▶ RECORDS:
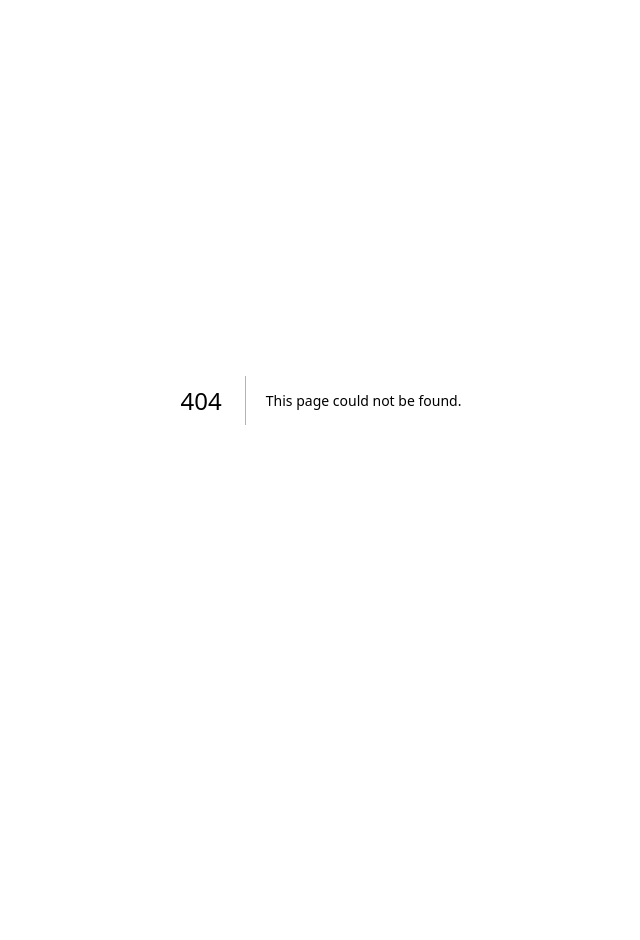
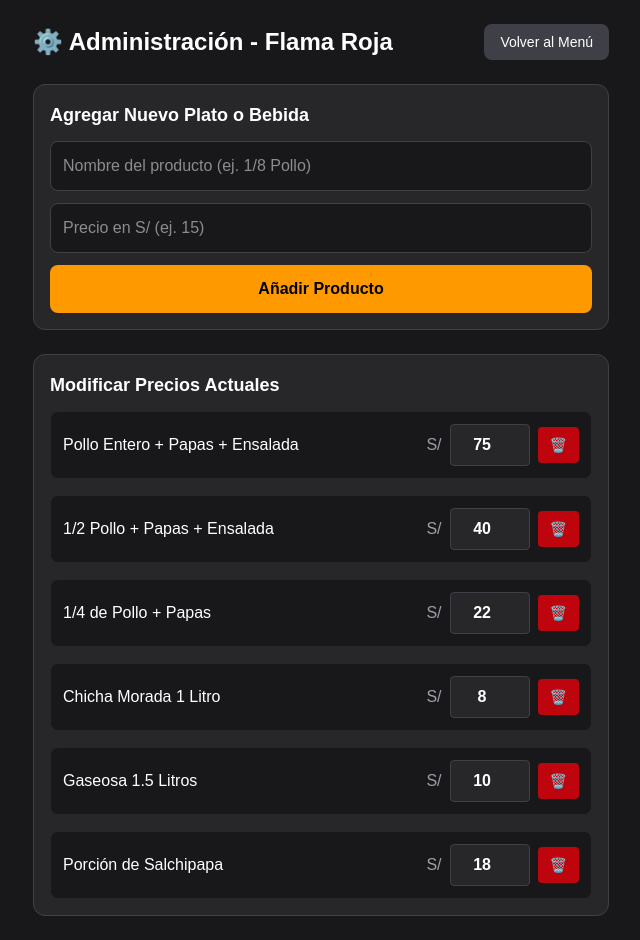
Before and after one commit to keiler1229/polleria-app, a Next.js app: page /admin in a window 1280 px wide. Before the commit this address had no page. Shown: the whole page, without its empty margins (319-959 px from the left). Before the commit the page ends 800 px from the top, so only its background shows below. Built offline with nearby package versions, Linux system fonts and the light colour scheme.

Commit message:
Agregar sistema completo de caja, administracion y cocina

```diff
--- /dev/null
+++ b/app/admin/page.js
@@ -0,0 +1,120 @@
+'use client';
+import { useState, useEffect } from 'react';
+import Link from 'next/link';
+
+export default function AdminPage() {
+  const [productos, setProductos] = useState([
+    { id: 1, nombre: 'Pollo Entero + Papas + Ensalada', precio: 75 },
+    { id: 2, nombre: '1/2 Pollo + Papas + Ensalada', precio: 40 },
+    { id: 3, nombre: '1/4 de Pollo + Papas', precio: 22 },
+    { id: 4, nombre: 'Chicha Morada 1 Litro', precio: 8 },
+    { id: 5, nombre: 'Gaseosa 1.5 Litros', precio: 10 },
+    { id: 6, nombre: 'Porción de Salchipapa', precio: 18 },
+  ]);
+
+  const [nuevoNombre, setNuevoNombre] = useState('');
+  const [nuevoPrecio, setNuevoPrecio] = useState('');
+
+  // Cargar productos guardados si existen
+  useEffect(() => {
+    const guardados = localStorage.getItem('productos_flama_roja');
+    if (guardados) {
+      setProductos(JSON.parse(guardados));
+    }
+  }, []);
+
+  // Guardar cambios
+  const guardarCambios = (nuevosProductos) => {
+    setProductos(nuevosProductos);
+    localStorage.setItem('productos_flama_roja', JSON.stringify(nuevosProductos));
+  };
+
+  const cambiarPrecio = (id, nuevoPrecioStr) => {
+    const precioNum = parseFloat(nuevoPrecioStr) || 0;
+    const actualizados = productos.map(p => p.id === id ? { ...p, precio: precioNum } : p);
+    guardarCambios(actualizados);
+  };
+
+  const agregarProducto = (e) => {
+    e.preventDefault();
+    if (!nuevoNombre || !nuevoPrecio) return;
+    const nuevo = {
+      id: Date.now(),
+      nombre: nuevoNombre,
+      precio: parseFloat(nuevoPrecio) || 0
+    };
+    const actualizados = [...productos, nuevo];
+    guardarCambios(actualizados);
+    setNuevoNombre('');
+    setNuevoPrecio('');
+  };
+
+  const eliminarProducto = (id) => {
+    const actualizados = productos.filter(p => p.id !== id);
+    guardarCambios(actualizados);
+  };
+
+  return (
+    <div className="min-h-screen bg-zinc-900 text-white p-6">
+      <div className="max-w-xl mx-auto">
+        <div className="flex justify-between items-center mb-6">
+          <h1 className="text-2xl font-bold">⚙️ Administración - Flama Roja</h1>
+          <Link href="/" className="bg-zinc-700 hover:bg-zinc-600 px-4 py-2 rounded-lg text-sm">
+            Volver al Menú
+          </Link>
+        </div>
+
+        {/* Formulario para agregar producto */}
+        <form onSubmit={agregarProducto} className="bg-zinc-800 p-4 rounded-xl mb-6 border border-zinc-700">
+          <h2 className="text-lg font-semibold mb-3">Agregar Nuevo Plato o Bebida</h2>
+          <div className="flex flex-col gap-3">
+            <input
+              type="text"
+              placeholder="Nombre del producto (ej. 1/8 Pollo)"
+              value={nuevoNombre}
+              onChange={(e) => setNuevoNombre(e.target.value)}
+              className="bg-zinc-900 border border-zinc-700 p-3 rounded-lg text-white"
+            />
+            <input
+              type="number"
+              placeholder="Precio en S/ (ej. 15)"
+              value={nuevoPrecio}
+              onChange={(e) => setNuevoPrecio(e.target.value)}
+              className="bg-zinc-900 border border-zinc-700 p-3 rounded-lg text-white"
+            />
+            <button type="submit" className="bg-amber-500 hover:bg-amber-600 text-black font-semibold py-3 rounded-lg transition">
+              Añadir Producto
+            </button>
+          </div>
+        </form>
+
+        {/* Lista de productos para modificar */}
+        <div className="bg-zinc-800 p-4 rounded-xl border border-zinc-700">
+          <h2 className="text-lg font-semibold mb-3">Modificar Precios Actuales</h2>
+          <div className="flex flex-col gap-4">
+            {productos.map((prod) => (
+              <div key={prod.id} className="flex items-center justify-between bg-zinc-900 p-3 rounded-lg border border-zinc-800 gap-3">
+                <span className="flex-1 font-medium">{prod.nombre}</span>
+                <div className="flex items-center gap-2">
+                  <span className="text-zinc-400">S/</span>
+                  <input
+                    type="number"
+                    value={prod.precio}
+                    onChange={(e) => cambiarPrecio(prod.id, e.target.value)}
+                    className="w-20 bg-zinc-800 border border-zinc-700 p-2 rounded text-center text-white font-bold"
+                  />
+                  <button
+                    onClick={() => eliminarProducto(prod.id)}
+                    className="bg-red-600/80 hover:bg-red-600 text-white px-3 py-2 rounded text-sm transition"
+                  >
+                    🗑️
+                  </button>
+                </div>
+              </div>
+            ))}
+          </div>
+        </div>
+      </div>
+    </div>
+  );
+}
--- a/app/caja/page.js
+++ b/app/caja/page.js
@@ -1,86 +1,117 @@
-'use client'
-import { useState, useEffect } from 'react'
-import { createClient } from '@supabase/supabase-js'
+'use client';
+import { useState, useEffect } from 'react';
+import Link from 'next/link';
 
-const supabaseUrl = 'https://xqimttwyoghvqawylsbt.supabase.co'
-const supabaseKey = 'sb_publishable_1XEFN9zedpUePqIND4SByQ_lDUwBl_1' // Reemplaza con tu key real si falta
-const supabase = createClient(supabaseUrl, supabaseKey)
+export default function CajaPage() {
+  const [productos, setProductos] = useState([
+    { id: 1, nombre: 'Pollo Entero + Papas + Ensalada', precio: 75 },
+    { id: 2, nombre: '1/2 Pollo + Papas + Ensalada', precio: 40 },
+    { id: 3, nombre: '1/4 de Pollo + Papas', precio: 22 },
+    { id: 4, nombre: 'Chicha Morada 1 Litro', precio: 8 },
+    { id: 5, nombre: 'Gaseosa 1.5 Litros', precio: 10 },
+    { id: 6, nombre: 'Porción de Salchipapa', precio: 18 },
+  ]);
 
-export default function CajaPolleria() {
-  const [productos, setProductos] = useState([])
-  const [carrito, setCarrito] = useState([])
-  const [total, setTotal] = useState(0)
+  const [pedido, setPedido] = useState([]);
 
+  // Cargar los productos actualizados desde la administración
   useEffect(() => {
-    async function cargarProductos() {
-      const { data, error } = await supabase.from('productos').select('*')
-      if (error) console.error('Error al cargar productos:', error)
-      else setProductos(data)
+    const guardados = localStorage.getItem('productos_flama_roja');
+    if (guardados) {
+      setProductos(JSON.parse(guardados));
     }
-    cargarProductos()
-  }, [])
+  }, []);
 
-  const agregarAlCarrito = (producto) => {
-    setCarrito([...carrito, producto])
-    setTotal(prevTotal => prevTotal + Number(producto.precio))
-  }
+  const agregarAlPedido = (producto) => {
+    setPedido([...pedido, producto]);
+  };
 
-  const enviarPedido = async () => {
-    if (carrito.length === 0) return alert('El carrito está vacío')
+  const quitarDelPedido = (index) => {
+    const nuevoPedido = pedido.filter((_, i) => i !== index);
+    setPedido(nuevoPedido);
+  };
 
-    const detalleTexto = carrito.map(p => p.nombre).join(', ')
+  const total = pedido.reduce((sum, item) => sum + item.precio, 0);
 
-    const { error } = await supabase.from('pedidos').insert([
-      { detalle: detalleTexto, total: total, estado: 'pendiente' }
-    ])
-
-    if (error) {
-      alert('Error al enviar el pedido')
-      console.error(error)
-    } else {
-      alert('¡Pedido enviado a cocina con éxito!')
-      setCarrito([])
-      setTotal(0)
-    }
-  }
+  const enviarPedidoCocina = () => {
+    if (pedido.length === 0) return;
+    const pedidosAnteriores = JSON.parse(localStorage.getItem('pedidos_cocina_flama')) || [];
+    const nuevoPedidoCocina = {
+      id: Date.now(),
+      items: pedido,
+      hora: new Date().toLocaleTimeString([], { hour: '2-digit', minute: '2-digit' }),
+      estado: 'Pendiente'
+    };
+    localStorage.setItem('pedidos_cocina_flama', JSON.stringify([nuevoPedidoCocina, ...pedidosAnteriores]));
+    alert('¡Pedido enviado a cocina con éxito!');
+    setPedido([]);
+  };
 
   return (
-    <div style={{ display: 'flex', padding: '20px', gap: '20px', fontFamily: 'sans-serif', background: '#121212', minHeight: '100vh', color: '#fff' }}>
-      <div style={{ flex: 2 }}>
-        <h2>Menú de la Pollería</h2>
-        <div style={{ display: 'grid', gridTemplateColumns: 'repeat(2, 1fr)', gap: '15px', marginTop: '15px' }}>
-          {productos.map(prod => (
+    <div className="min-h-screen bg-zinc-900 text-white p-6 flex flex-col">
+      <div className="flex justify-between items-center mb-6">
+        <h1 className="text-2xl font-bold">💰 Caja - Flama Roja</h1>
+        <div className="flex gap-3">
+          <Link href="/admin" className="bg-amber-600 hover:bg-amber-700 px-4 py-2 rounded-lg text-sm font-semibold">
+            ⚙️ Administrar Precios
+          </Link>
+          <Link href="/" className="bg-zinc-700 hover:bg-zinc-600 px-4 py-2 rounded-lg text-sm">
+            Menú Principal
+          </Link>
+        </div>
+      </div>
+
+      <div className="grid grid-cols-1 md:grid-cols-3 gap-6 flex-1">
+        {/* Lista de productos */}
+        <div className="md:col-span-2 grid grid-cols-1 sm:grid-cols-2 gap-4 content-start">
+          {productos.map((prod) => (
             <button
               key={prod.id}
-              onClick={() => agregarAlCarrito(prod)}
-              style={{ padding: '20px', background: '#f4f4f4', color: '#000', border: '1px solid #ccc', borderRadius: '8px', cursor: 'pointer', textAlign: 'left' }}
+              onClick={() => agregarAlPedido(prod)}
+              className="bg-zinc-800 hover:bg-zinc-700 border border-zinc-700 p-4 rounded-xl text-left flex flex-col justify-between transition shadow-md"
             >
-              <strong style={{ fontSize: '16px', color: '#000' }}>{prod.nombre}</strong>
-              <p style={{ margin: '8px 0 0 0', color: '#333', fontSize: '15px', fontWeight: 'bold' }}>S/ {prod.precio}</p>
+              <span className="font-semibold text-lg mb-2">{prod.nombre}</span>
+              <span className="text-amber-400 font-bold text-xl">S/ {prod.precio.toFixed(2)}</span>
             </button>
           ))}
         </div>
-      </div>
 
-      <div style={{ flex: 1, background: '#1e1e1e', padding: '20px', border: '1px solid #333', borderRadius: '8px' }}>
-        <h2>Pedido Actual</h2>
-        <ul style={{ listStyle: 'none', padding: 0, minHeight: '150px', marginTop: '15px' }}>
-          {carrito.map((item, index) => (
-            <li key={index} style={{ display: 'flex', justifyContent: 'space-between', marginBottom: '10px', color: '#fff' }}>
-              <span>{item.nombre}</span>
-              <span>S/ {item.precio}</span>
-            </li>
-          ))}
-        </ul>
-        <hr style={{ borderColor: '#444' }} />
-        <h3 style={{ margin: '15px 0' }}>Total a Pagar: S/ {total.toFixed(2)}</h3>
-        <button
-          onClick={enviarPedido}
-          style={{ width: '100%', padding: '12px', background: '#28a745', color: 'white', border: 'none', borderRadius: '5px', fontWeight: 'bold', cursor: 'pointer', marginTop: '10px' }}
-        >
-          Enviar a Cocina
-        </button>
+        {/* Resumen del pedido actual */}
+        <div className="bg-zinc-800 p-5 rounded-xl border border-zinc-700 flex flex-col justify-between h-fit">
+          <div>
+            <h2 className="text-lg font-semibold mb-4 border-b border-zinc-700 pb-2">Pedido Actual</h2>
+            {pedido.length === 0 ? (
+              <p className="text-zinc-400 text-sm italic">No hay productos seleccionados.</p>
+            ) : (
+              <div className="flex flex-col gap-2 max-h-64 overflow-y-auto mb-4">
+                {pedido.map((item, index) => (
+                  <div key={index} className="flex justify-between items-center bg-zinc-900 p-2 rounded border border-zinc-800 text-sm">
+                    <span>{item.nombre}</span>
+                    <div className="flex items-center gap-3">
+                      <span className="text-amber-400 font-medium">S/ {item.precio.toFixed(2)}</span>
+                      <button onClick={() => quitarDelPedido(index)} className="text-red-400 hover:text-red-300 font-bold">×</button>
+                    </div>
+                  </div>
+                ))}
+              </div>
+            )}
+          </div>
+
+          <div className="border-t border-zinc-700 pt-4 mt-4">
+            <div className="flex justify-between items-center text-xl font-bold mb-4">
+              <span>Total:</span>
+              <span className="text-amber-400">S/ {total.toFixed(2)}</span>
+            </div>
+            <button
+              onClick={enviarPedidoCocina}
+              disabled={pedido.length === 0}
+              className="w-full bg-green-600 hover:bg-green-500 disabled:bg-zinc-700 disabled:text-zinc-500 text-white font-bold py-3 rounded-xl transition shadow-lg"
+            >
+              Enviar a Cocina 🍳
+            </button>
+          </div>
+        </div>
       </div>
     </div>
-  )
+  );
 }
--- a/app/cocina/page.js
+++ b/app/cocina/page.js
@@ -1,74 +1,70 @@
-'use client'
-import { useState, useEffect } from 'react'
-import { createClient } from '@supabase/supabase-js'
+'use client';
+import { useState, useEffect } from 'react';
+import Link from 'next/link';
 
-const supabaseUrl = 'https://xqimttwyoghvqawylsbt.supabase.co'
-const supabaseKey = 'sb_publishable_1XEFN9zedpUePqIND4SByQ_lDUwBl_1'
-const supabase = createClient(supabaseUrl, supabaseKey)
-
-export default function CocinaPolleria() {
-  const [pedidos, setPedidos] = useState([])
+export default function CocinaPage() {
+  const [pedidos, setPedidos] = useState([]);
 
   useEffect(() => {
-    async function cargarPedidos() {
-      const { data, error } = await supabase
-        .from('pedidos')
-        .select('*')
-        .eq('estado', 'pendiente')
-        .order('id', { ascending: true })
+    const cargarPedidos = () => {
+      const guardados = localStorage.getItem('pedidos_cocina_flama');
+      if (guardados) {
+        setPedidos(JSON.parse(guardados));
+      }
+    };
 
-      if (error) console.error('Error al cargar pedidos:', error)
-      else setPedidos(data)
-    }
+    cargarPedidos();
+    // Actualizar cada 3 segundos para ver nuevos pedidos automáticamente
+    const intervalo = setInterval(cargarPedidos, 3000);
+    return () => clearInterval(intervalo);
+  }, []);
 
-    cargarPedidos()
-
-    const canal = supabase
-      .channel('realtime-pedidos')
-      .on('postgres_changes', { event: 'INSERT', schema: 'public', table: 'pedidos' }, payload => {
-        setPedidos(prev => [...prev, payload.new])
-      })
-      .subscribe()
-
-    return () => {
-      supabase.removeChannel(canal)
-    }
-  }, [])
-
-  const marcarComoCompletado = async (id) => {
-    const { error } = await supabase
-      .from('pedidos')
-      .update({ estado: 'completado' })
-      .eq('id', id)
-
-    if (error) {
-      console.error(error)
-    } else {
-      setPedidos(prev => prev.filter(p => p.id !== id))
-    }
-  }
+  const completarPedido = (id) => {
+    const actualizados = pedidos.filter(p => p.id !== id);
+    setPedidos(actualizados);
+    localStorage.setItem('pedidos_cocina_flama', JSON.stringify(actualizados));
+  };
 
   return (
-    <div style={{ padding: '20px', fontFamily: 'sans-serif', background: '#121212', minHeight: '100vh', color: '#fff' }}>
-      <h2>Pedidos Pendientes en Cocina</h2>
-      <div style={{ display: 'grid', gridTemplateColumns: 'repeat(auto-fill, minmax(280px, 1fr))', gap: '15px', marginTop: '20px' }}>
-        {pedidos.length === 0 ? (
-          <p style={{ color: '#aaa' }}>No hay pedidos pendientes por ahora.</p>
-        ) : (
-          pedidos.map(pedido => (
-            <div key={pedido.id} style={{ background: '#1e1e1e', padding: '20px', borderRadius: '8px', border: '1px solid #333' }}>
-              <span style={{ fontSize: '14px', color: '#f39c12' }}>Pedido #{pedido.id}</span>
-              <p style={{ fontSize: '18px', fontWeight: 'bold', margin: '10px 0' }}>{pedido.detalle}</p>
+    <div className="min-h-screen bg-zinc-900 text-white p-6">
+      <div className="flex justify-between items-center mb-6">
+        <h1 className="text-2xl font-bold">🍳 Cocina - Flama Roja</h1>
+        <Link href="/" className="bg-zinc-700 hover:bg-zinc-600 px-4 py-2 rounded-lg text-sm">
+          Menú Principal
+        </Link>
+      </div>
+
+      {pedidos.length === 0 ? (
+        <div className="text-center py-20 text-zinc-500 text-lg">
+          No hay pedidos pendientes en la cocina. ¡Buen trabajo! 🍗
+        </div>
+      ) : (
+        <div className="grid grid-cols-1 md:grid-cols-2 lg:grid-cols-3 gap-6">
+          {pedidos.map((pedido) => (
+            <div key={pedido.id} className="bg-zinc-800 border border-zinc-700 rounded-xl p-5 flex flex-col justify-between shadow-lg">
+              <div>
+                <div className="flex justify-between items-center mb-3 border-b border-zinc-700 pb-2">
+                  <span className="text-amber-400 font-bold text-sm">⏰ {pedido.hora}</span>
+                  <span className="bg-orange-500/20 text-orange-400 text-xs px-2 py-1 rounded font-medium">Pendiente</span>
+                </div>
+                <ul className="flex flex-col gap-2 mb-4">
+                  {pedido.items.map((item, index) => (
+                    <li key={index} className="text-zinc-200 text-base font-medium flex items-center gap-2">
+                      <span className="text-amber-500">•</span> {item.nombre}
+                    </li>
+                  ))}
+                </ul>
+              </div>
               <button
-                onClick={() => marcarComoCompletado(pedido.id)}
-                style={{ width: '100%', padding: '10px', background: '#e74c3c', color: 'white', border: 'none', borderRadius: '5px', cursor: 'pointer', fontWeight: 'bold', marginTop: '10px' }}
+                onClick={() => completarPedido(pedido.id)}
+                className="w-full bg-green-600 hover:bg-green-500 text-white font-bold py-2.5 rounded-lg transition"
               >
-                Marcar como Listos
+                Marcar como Listo / Entregado ✔️
               </button>
             </div>
-          ))
-        )}
-      </div>
+          ))}
+        </div>
+      )}
     </div>
-  )
+  );
 }
```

▶ TO DO:
Using the listing, count the lines where the word "localStorage" appears and reply with only that number.

▶ REPLY TO THE TASK:
7